For those of you who aren’t familiar with the books, Taylor Kitsch plays John Carter, the Civil War veteran who is magically transported (astral-projected?) to Mars just as the planet is about to tear itself apart in a devastating war. Carter finds that he has superhuman strength thanks to the lesser gravity and atmosphere of Barsoom—the name the locals use for Mars. This comes in handy when Carter rescues the humanoid princess, Dejah Thoris (Lynne Collins) and finds himself fighting alongside a tribe of Tarks. By the way, the Tarks are a race of eight-feet tall, four armed, green Martian warriors and thanks to some top-notch special effects, they are completely realistic in this movie.
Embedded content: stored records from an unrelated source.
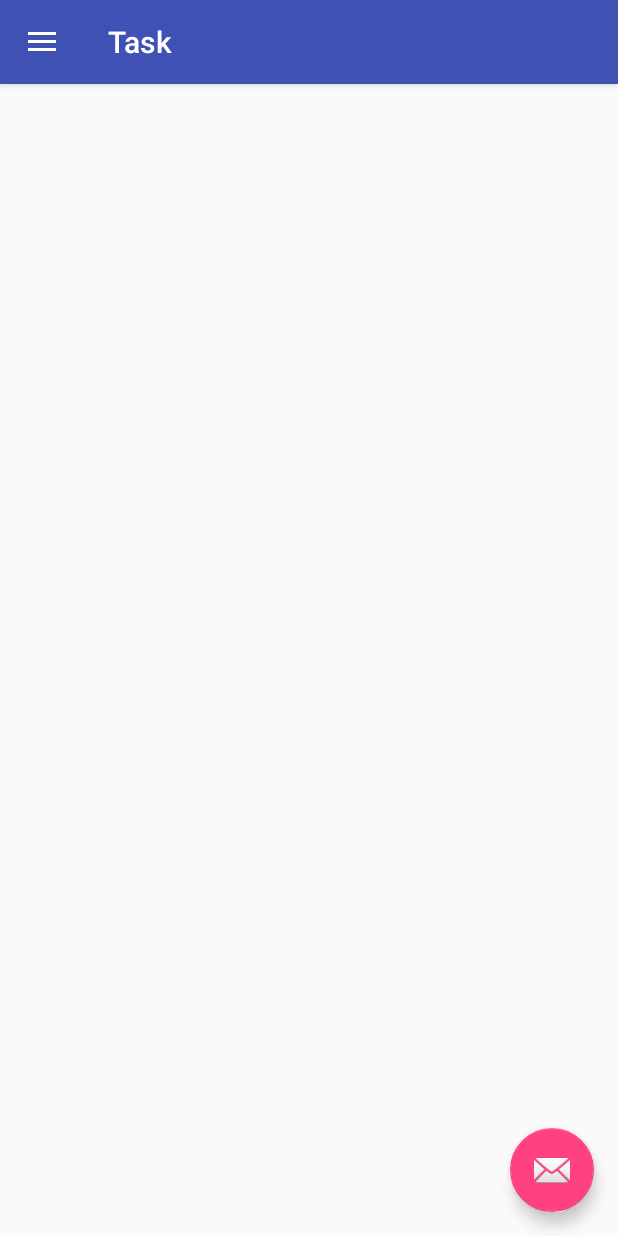
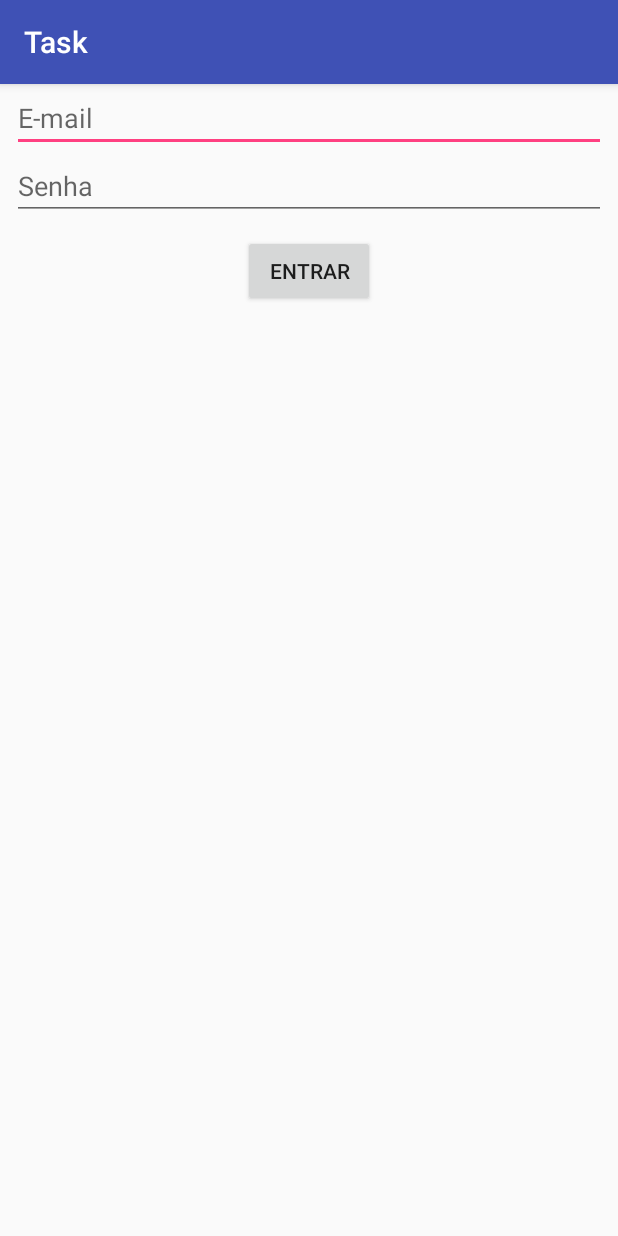
Before and after one commit to Rutth/task, an Android app: the screen it shows after launch (MainActivity before the commit, LoginActivity after it), on a phone screen of 412 x 824 dp. Run offline under Robolectric (Android 15) with nearby library versions, the phone set to English and light mode, and no system bars.

Commit message:
Login Activity with login database

```diff
--- a/app/src/main/java/com/ruthb/task/constants/DatabaseConstants.kt
+++ b/app/src/main/java/com/ruthb/task/constants/DatabaseConstants.kt
@@ -1,10 +1,10 @@
 package com.ruthb.task.constants
 
 class DatabaseConstants {
-    object USER{
+    object USER {
         val TABLE_NAME = "user"
 
-        object COLUMNS{
+        object COLUMNS {
             val ID = "id"
             val NAME = "name"
             val EMAIL = "email"
--- /dev/null
+++ b/app/src/main/java/com/ruthb/task/entities/UserEntity.kt
@@ -0,0 +1,5 @@
+package com.ruthb.task.entities
+
+data class UserEntity(val id: Int, var name: String, var email: String, var password: String = "") {
+
+}
--- a/app/src/main/java/com/ruthb/task/repository/TaskDatabaseHelper.kt
+++ b/app/src/main/java/com/ruthb/task/repository/TaskDatabaseHelper.kt
@@ -17,9 +17,9 @@ class TaskDatabaseHelper(context: Context) :SQLiteOpenHelper(context, DATABASE_N
         ${DatabaseConstants.USER.COLUMNS.ID} INTEGER PRIMARY KEY AUTOINCREMENT,
         ${DatabaseConstants.USER.COLUMNS.NAME} TEXT,
         ${DatabaseConstants.USER.COLUMNS.EMAIL} TEXT,
-        ${DatabaseConstants.USER.COLUMNS.PASSWORD} TEXT,
+        ${DatabaseConstants.USER.COLUMNS.PASSWORD} TEXT
 
-    );""".trimIndent()
+    );"""
 
     private val deleteTableUser = "drop table if exists ${DatabaseConstants.USER.TABLE_NAME}"
 
--- /dev/null
+++ b/app/src/main/java/com/ruthb/task/util/SecurityPreferences.kt
@@ -0,0 +1,20 @@
+package com.ruthb.task.util
+
+import android.content.Context
+import android.content.SharedPreferences
+
+class SecurityPreferences(context: Context) {
+    private val mSharedPreferences: SharedPreferences = context.getSharedPreferences("TASK", Context.MODE_PRIVATE)
+
+    fun storeString(key: String, value: String) {
+        mSharedPreferences.edit().putString(key, value).apply()
+    }
+
+    fun getStoredString(key: String): String {
+        return mSharedPreferences.getString(key, "")
+    }
+
+    fun removeStoredString(key: String){
+        mSharedPreferences.edit().remove(key).apply()
+    }
+}
--- /dev/null
+++ b/app/src/main/java/com/ruthb/task/util/ValidationException.kt
@@ -0,0 +1,3 @@
+package com.ruthb.task.util
+
+class ValidationException(message: String): Exception(message)
--- /dev/null
+++ b/app/src/main/java/com/ruthb/task/views/LoginActivity.kt
@@ -0,0 +1,50 @@
+package com.ruthb.task.views
+
+import android.content.Intent
+import android.support.v7.app.AppCompatActivity
+import android.os.Bundle
+import android.view.View
+import android.widget.Toast
+import com.ruthb.task.R
+import com.ruthb.task.business.UserBusiness
+import kotlinx.android.synthetic.main.activity_login.*
+
+class LoginActivity : AppCompatActivity(), View.OnClickListener {
+
+    private lateinit var mUserBusiness: UserBusiness
+
+    override fun onCreate(savedInstanceState: Bundle?) {
+        super.onCreate(savedInstanceState)
+        setContentView(R.layout.activity_login)
+
+        mUserBusiness = UserBusiness(this)
+
+        setListeners()
+    }
+
+    private fun setListeners() {
+        btnLogin.setOnClickListener(this)
+    }
+
+    override fun onClick(v: View) {
+        when (v.id) {
+            R.id.btnLogin -> {
+                handleLogin()
+            }
+        }
+    }
+
+    private fun handleLogin(){
+        val email = edtEmail.text.toString()
+        val password = edtPassword.text.toString()
+
+        if(mUserBusiness.login(email, password)){
+
+            startActivity(Intent(this, MainActivity::class.java))
+            finish()
+
+        } else {
+            Toast.makeText(this, getString(R.string.usuario_senha_incorreto), Toast.LENGTH_LONG).show()
+        }
+    }
+}
--- /dev/null
+++ b/app/src/main/res/layout/activity_login.xml
@@ -0,0 +1,44 @@
+<?xml version="1.0" encoding="utf-8"?>
+<android.support.constraint.ConstraintLayout xmlns:android="http://schemas.android.com/apk/res/android"
+    xmlns:app="http://schemas.android.com/apk/res-auto"
+    xmlns:tools="http://schemas.android.com/tools"
+    android:layout_width="match_parent"
+    android:layout_height="match_parent"
+    tools:context=".views.LoginActivity">
+
+    <EditText
+        android:id="@+id/edtEmail"
+        android:layout_width="0dp"
+        android:layout_height="wrap_content"
+        android:hint="@string/email"
+        android:inputType="textEmailAddress"
+        android:layout_marginEnd="8dp"
+        android:layout_marginStart="8dp"
+        app:layout_constraintEnd_toEndOf="parent"
+        app:layout_constraintStart_toStartOf="parent"/>
+
+    <EditText
+        android:id="@+id/edtPassword"
+        android:layout_width="0dp"
+        android:layout_height="wrap_content"
+        android:hint="@string/senha"
+        android:inputType="textPassword"
+        android:layout_marginEnd="8dp"
+        android:layout_marginStart="8dp"
+        app:layout_constraintEnd_toEndOf="parent"
+        app:layout_constraintStart_toStartOf="parent"
+        app:layout_constraintTop_toBottomOf="@id/edtEmail"/>
+
+    <Button
+        android:id="@+id/btnLogin"
+        android:layout_width="wrap_content"
+        android:layout_height="wrap_content"
+        android:layout_marginEnd="8dp"
+        android:layout_marginStart="8dp"
+        android:layout_marginTop="10dp"
+        android:text="@string/entrar"
+        app:layout_constraintEnd_toEndOf="parent"
+        app:layout_constraintStart_toStartOf="parent"
+        app:layout_constraintTop_toBottomOf="@id/edtPassword" />
+
+</android.support.constraint.ConstraintLayout>
--- a/app/src/main/res/values/strings.xml
+++ b/app/src/main/res/values/strings.xml
@@ -10,4 +10,9 @@
     <string name="email">E-mail</string>
     <string name="senha">Senha</string>
     <string name="cadastrar">Cadastrar</string>
+    <string name="informe_campos">Informe todos os campos</string>
+    <string name="tente_novamente">Algo de errado aconteceu. Tente novamente</string>
+    <string name="email_existente">E-mail existente</string>
+    <string name="entrar">Entrar</string>
+    <string name="usuario_senha_incorreto">Usuário ou senha incorretos</string>
 </resources>
```
Also changed, not shown: app/src/main/AndroidManifest.xml (+5 -2 lines), app/src/main/java/com/ruthb/task/business/UserBusiness.kt (added, +53 -0 lines), app/src/main/java/com/ruthb/task/constants/TaskConstants.kt (added, +9 -0 lines), app/src/main/java/com/ruthb/task/repository/UserRepository.kt (added, +99 -0 lines), app/src/main/java/com/ruthb/task/views/RegisterActivity.kt (+25 -3 lines).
All of the monsters are believable, as are the Barsoom landscapes, civilizations and flying machines. I sometimes see movies where I spend half of the time thinking that I’m watching a guy in a rubber suit or some cheesy special effects. That never happened here. “John Carter” is directed by Andrew Stanton, who is mostly known for his work on the animated movies “Finding Nemo” and “Wall-E.” It’s obvious that Pixar taught him the power of creating a totally believable world that’s filled with memorable imagery.
I do find it interesting that the story feels a bit dated. Edgar Rice Burroughs started writing these tales just over one hundred years ago, so I suppose that’s to be expected. Then again, it’s familiar to us because we’ve seen many of John Carter’s themes in classic science fiction films. George Lucas and James Cameron, for example, freely admit that they found inspiration for “Star Wars” and “Avatar” within the pages of Borroughs’ books.
Ultimately, if you take John Carter’s notable pedigree, add in Stanton’s visual flair plus a better-than-average cast of actors and a superb musical score and you’re left with a crowd-pleasing cinematic winner. It will appeal mostly to younger boys who think that bug-eyed monsters are cool, but if you have even a passing fondness for science fiction fantasies, you should love the old-school adventures of “John Carter.”
Movie reviews by Sean, “The Movie Guy,” are published bi-weekly in “The Port Arthur News” and seen weekly on KFDM-TV and KBOI 2-TV. Sean welcomes your comments via email at firstname.lastname@example.org.